Back in 2008, Peter and Gillian left Melbourne for Singapore to work as a banker and a lawyer respectively, careers that later took them to Hong Kong in 2012. For two people who had an interest in craft beer, it was quite the time to find themselves there. Like Australia, the local brewery scene was expanding rapidly with the likes of Young Master opening in 2013 and Kowloon Bay following in 2015.
Like many who start spending their time enjoying craft beer and hanging out in local breweries, over time they got to know the faces behind the beer. Then, in 2017, keen for a change in both scenery and lifestyle, the couple returned to Melbourne, loaded with knowledge and kegs of beer from Hong Kong, the latter intended not only for the new bar, but also for the couple’s proposed importing business.
Given their background, it comes as little surprise to find seven of the bar’s eight taps pouring beers Peter and Gillian bring into the country, including those from Young Masters, Kowloon Bay and Black Kite. Four of them are poured through old bike frames, which, on closer inspection, look slightly bent out of shape; they are, the result of being on the losing end of collisions with Hong Kong taxis.
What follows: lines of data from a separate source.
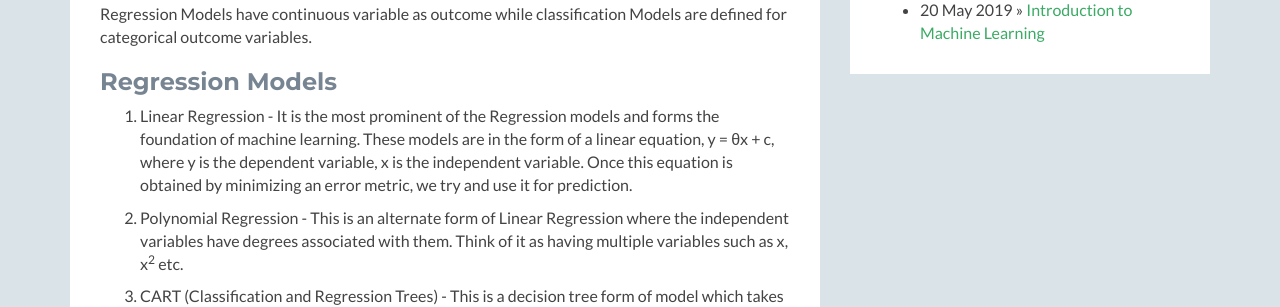
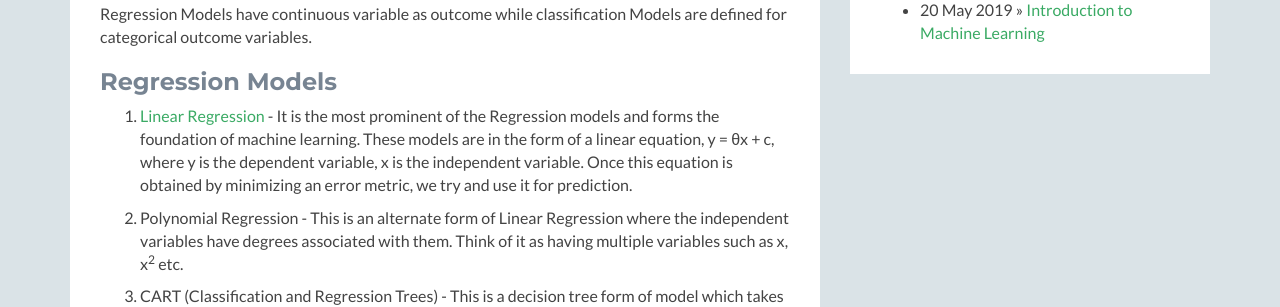
Before and after one commit to abhisheksanghai/abhisheksanghai.github.io, a Jekyll site: the page built from _posts/2019-05-23-algorithms-in-ml.md, in a window 1280 px wide and 900 px high, scrolled down 475 px. Shown: the part 154-461 px from the top of the window. Built offline with Jekyll 4.4.1, drawn with Linux system fonts in a browser that asks for light colours; comment, search, counter and statistics services are not loaded; part of the change alters nothing that is shown.

```diff
--- a/_posts/2019-05-23-algorithms-in-ml.md
+++ b/_posts/2019-05-23-algorithms-in-ml.md
@@ -16,7 +16,7 @@ Regression Models have continuous variable as outcome while classification Model
 
 ### Regression Models
 
-1. Linear Regression - It is the most prominent of the Regression models and forms the foundation of machine learning. These models
+1. [Linear Regression](https://abhisheksanghai.com/2019/06/18/linear-regression) - It is the most prominent of the Regression models and forms the foundation of machine learning. These models
 are in the form of a linear equation,  y = &theta;x + c, where y is the dependent variable, x is the independent variable. Once this equation is obtained by minimizing an error metric, we try and use it for prediction.
 
 2. Polynomial Regression - This is an alternate form of Linear Regression where the independent variables have degrees associated with  them. Think of it as having multiple variables such as x, x<sup>2</sup> etc.
```
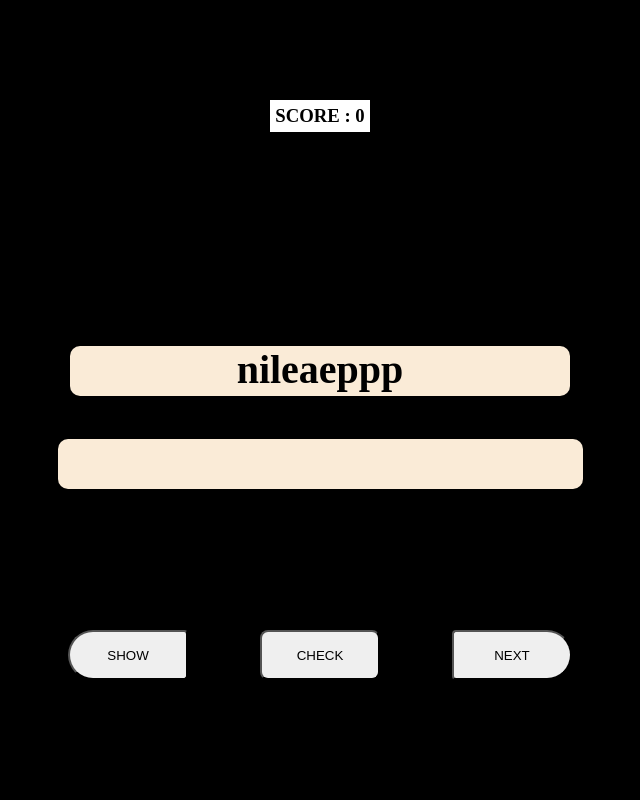
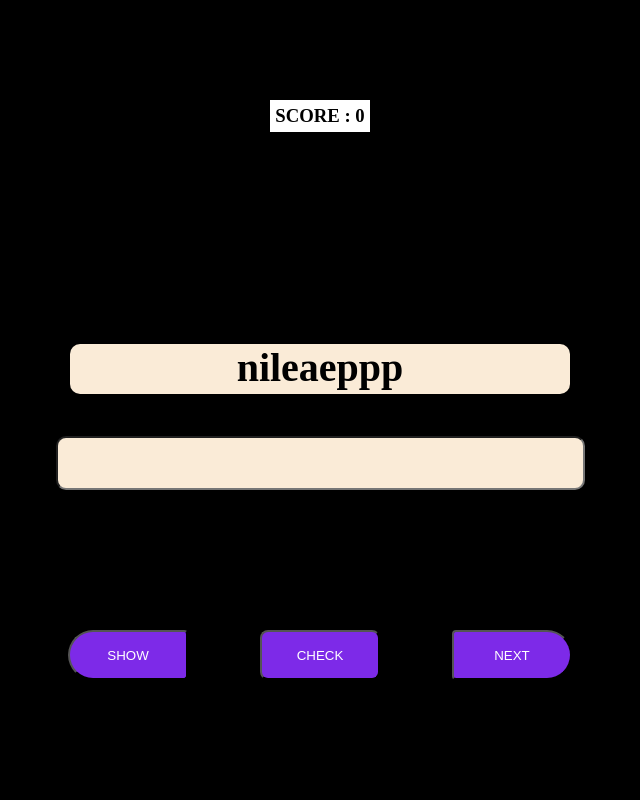
Before and after one commit to Manvith-003/Guess-The-Word, a PHP site: page /game.html in a window 1280 px wide. Shown: the whole page, without its empty margins (320-960 px from the left). Run offline with PHP 8.4, Linux system fonts and the light colour scheme.

Commit message:
changes made in css

```diff
--- a/game.html
+++ b/game.html
@@ -4,7 +4,7 @@
     <meta charset="UTF-8">
     <meta name="viewport" content="width=device-width, initial-scale=1.0">
     <title>Document</title>
-    <link rel="stylesheet" href="style.css">
+    <link rel="stylesheet" href="styles.css">
 
 </head>
 <body onload="shuffledWord()">
--- a/style.css
+++ b/styles.css
@@ -100,7 +100,7 @@
     height: 40px;
     padding: 5px;
     text-align: center;
-    border-radius: 10px;
+    border-radius: 10px;n
     border: none;
     background-color: antiquewhite
 }
@@ -110,16 +110,31 @@
     height: 50px;
     width:120px;
     border-radius: 50px 8px 8px 50px  ;
+    color:#fff;
+    padding:8px 22px;
+    /* border-radius:6px; */
+    background:#7d2ae8;
+    transition:all 0.2s ease;
 }
 
 #btncheck{
     height: 50px;
     width: 120px;
     border-radius: 8px;
+    color:#fff;
+    padding:8px 22px;
+    /* border-radius:6px; */
+    background:#7d2ae8;
+    transition:all 0.2s ease;
 }
 
 #btnnext{
     height: 50px;
     width: 120px;
     border-radius: 8px 50px 50px 8px ;
+    color:#fff;
+    padding:8px 22px;
+    /* border-radius:6px; */
+    background:#7d2ae8;
+    transition:all 0.2s ease;
 }
```
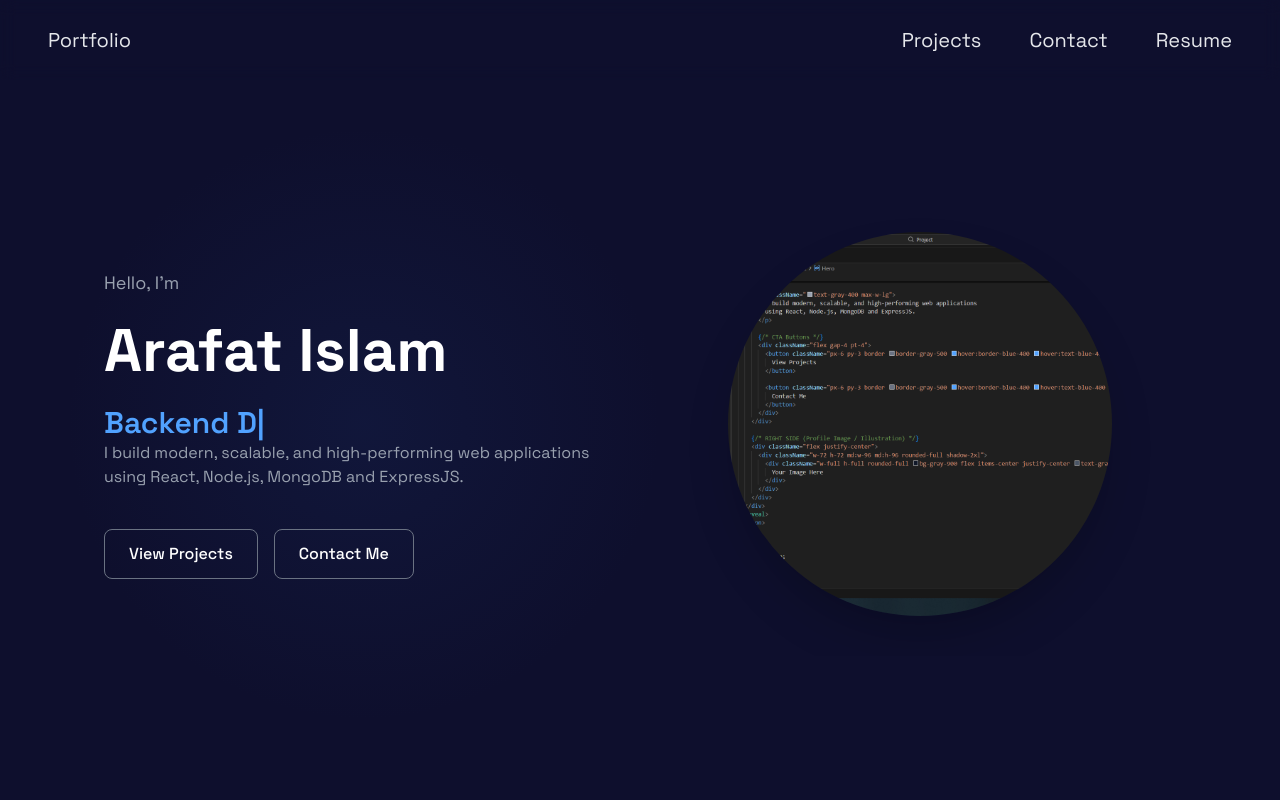
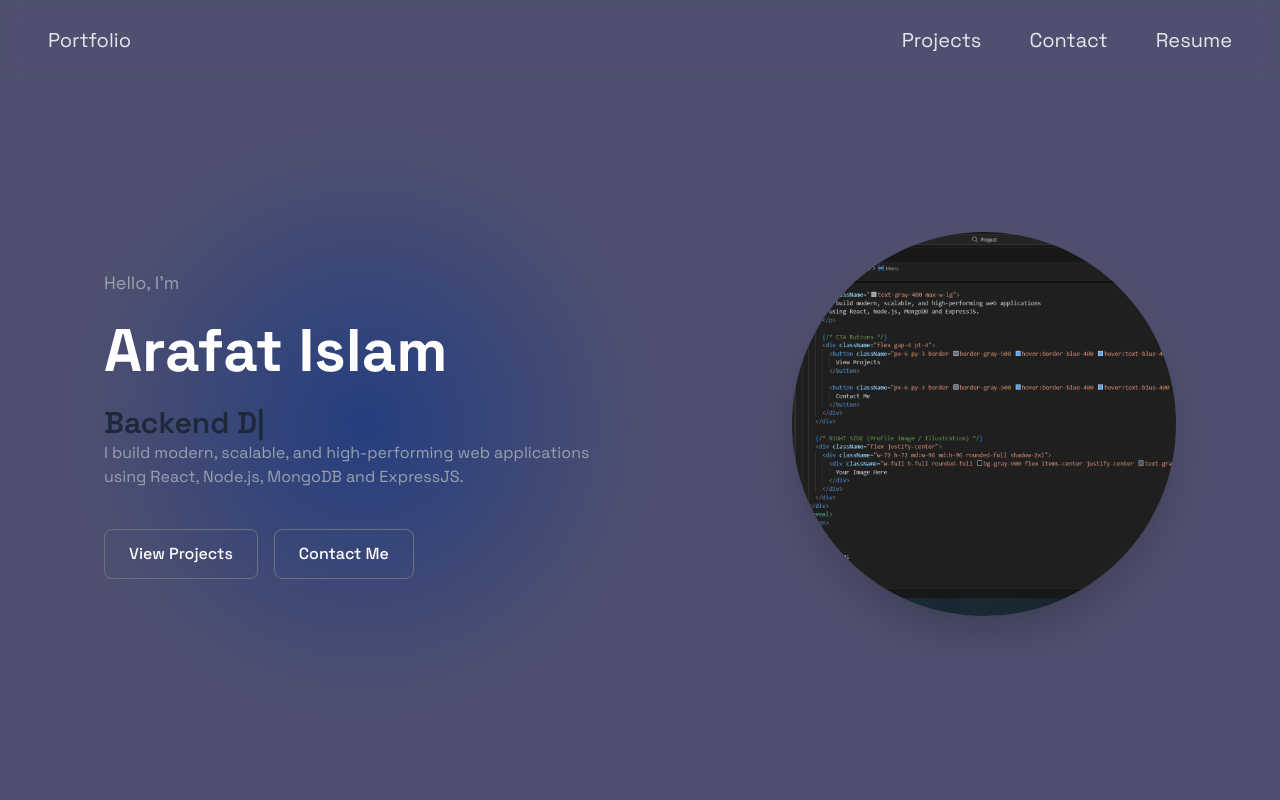
Before and after one commit to arafat-ynwa/Portfolio-vite-tailwind, a React app in the folder frontend/: page / in a window 1280 px wide. Shown: the top 800 px of the page. Built offline with nearby package versions, Linux system fonts and the light colour scheme; the HTML template or start-up script is replaced by a standard one.

Commit message:
UI Changes

```diff
--- a/frontend/src/components/Hero.jsx
+++ b/frontend/src/components/Hero.jsx
@@ -28,7 +28,7 @@ const Hero = () => {
               ]}
               speed={50}
               repeat={Infinity}
-              className="text-2xl md:text-3xl font-semibold text-blue-400"
+              className="text-2xl md:text-3xl font-semibold text-[#1E2839]"
             />
 
             <p className="text-gray-400 max-w-lg">
@@ -38,19 +38,19 @@ const Hero = () => {
 
             {/* CTA Buttons */}
             <div className="flex gap-4 pt-4">
-              <button className="px-6 py-3 border border-gray-500 hover:border-blue-400 hover:text-blue-400 transition rounded-lg font-medium">
+              <button className="px-6 py-3 border border-gray-500 hover:border-[#1E2839] hover:text-[#1E2839] transition rounded-lg font-medium cursor-pointer">
                 View Projects
               </button>
 
-              <button className="px-6 py-3 border border-gray-500 hover:border-blue-400 hover:text-blue-400 transition rounded-lg font-medium">
+              <button className="px-6 py-3 border border-gray-500 hover:border-[#1E2839] hover:text-[#1E2839] transition rounded-lg font-medium cursor-pointer">
                 Contact Me
               </button>
             </div>
           </div>
 
           {/* RIGHT SIDE (Profile Image / Illustration) */}
-          <div className="flex justify-center">
-            <div className="w-72 h-72 md:w-96 md:h-96 rounded-full shadow-2xl">
+          <div className="flex justify-center lg:justify-end">
+            <div className="w-72 h-72 lg:w-96 lg:h-96 rounded-full shadow-2xl">
               <div className="w-full h-full rounded-full bg-gray-900 flex items-center justify-center text-gray-600 text-xl overflow-hidden">
                 <img
                   src={Screenshot_1}
--- a/frontend/src/features/common/Footer.jsx
+++ b/frontend/src/features/common/Footer.jsx
@@ -3,11 +3,11 @@ import { FaXTwitter } from "react-icons/fa6";
 
 const Footer = () => {
   return (
-    <footer className=" text-gray-500">
-      <div className="max-w-7xl mx-auto px-6 md:px-12 py-10 flex flex-col md:flex-row justify-between items-center gap-6">
+    <footer className=" text-[RGB(227, 229, 233)]">
+      <div className="max-w-7xl mx-auto px-6 md:px-12 py-4 flex flex-col md:flex-row justify-between items-center gap-6">
         {/* Left Side */}
         <div className="text-center md:text-left">
-          <h2 className="text-gray-500">Made with ❤ by Arafat</h2>
+          <h2 className="text-[RGB(227, 229, 233)]">Made with ❤ by Arafat</h2>
         </div>
 
         {/* Social Icons */}
--- a/frontend/src/features/common/Navbar.jsx
+++ b/frontend/src/features/common/Navbar.jsx
@@ -53,7 +53,7 @@ const Navbar = () => {
             initial={false}
             animate={nav ? 'open' : 'closed'}
             variants={menuVariants}
-            className='fixed left-0 top-0 w-full min-h-screen bg-gray-900 z-40'
+            className='fixed left-0 top-0 w-full min-h-screen bg-[#43548B] z-40'
             >
                 <ul className='font-semibold text-4xl space-y-8 mt-24 text-center'>
                     <li><Link to="skills" onClick={closeNav} smooth={true} offset={50} duration={500}>About</Link></li>
--- a/frontend/src/features/common/ShinyEffect.jsx
+++ b/frontend/src/features/common/ShinyEffect.jsx
@@ -3,7 +3,7 @@ function ShinyEffect({ left, right, top, size, maxWidth }) {
   const positionStyles = {
     position: "absolute",
     borderRadius: '50%',
-    background: "radial-gradient(circle, rgba(29, 53, 113, 0.2), transparent 70%)",
+    background: "radial-gradient(circle, rgba(33, 60, 129, 0.903), transparent 70%)",
     top: `${top}px`,
     width: `${size}vw`,
     maxWidth: `${maxWidth}px`,
--- a/frontend/src/index.css
+++ b/frontend/src/index.css
@@ -3,7 +3,7 @@
 
 body {
   font-family: "Space Grotesk", sans-serif;
-  background-color: #0e0f2d;
+  background-color: #4f506f;
   overflow-x: hidden;
 }
 /*
```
The final tap is for local beer, as too are the bar’s fridges, which are kept filled with offerings from breweries far closer at hand: the likes of Two Birds and Hop Nation. Aside from beer, Masterson’s tries to keep things as independent as possible, not just for the wines, but also the worlds of spirits and soft drinks.
They can be enjoyed in a small front bar best described as “loungeroom-like”, right down to encouraging drinkers to order food in or bring their own from home. The front room’s been filled with leather couches and has walls lined with artwork they’ve picked up over the years, from Australian graffiti art to Maoist propaganda.
There is one exception to the rule, however: a patch of wall opposite the front door reserved for a mirror. Following traditional feng shui practices, it’s there to keep even the largest ghosts out. Presumably, Peter and Gillian will be hoping it helps keep drinkers in.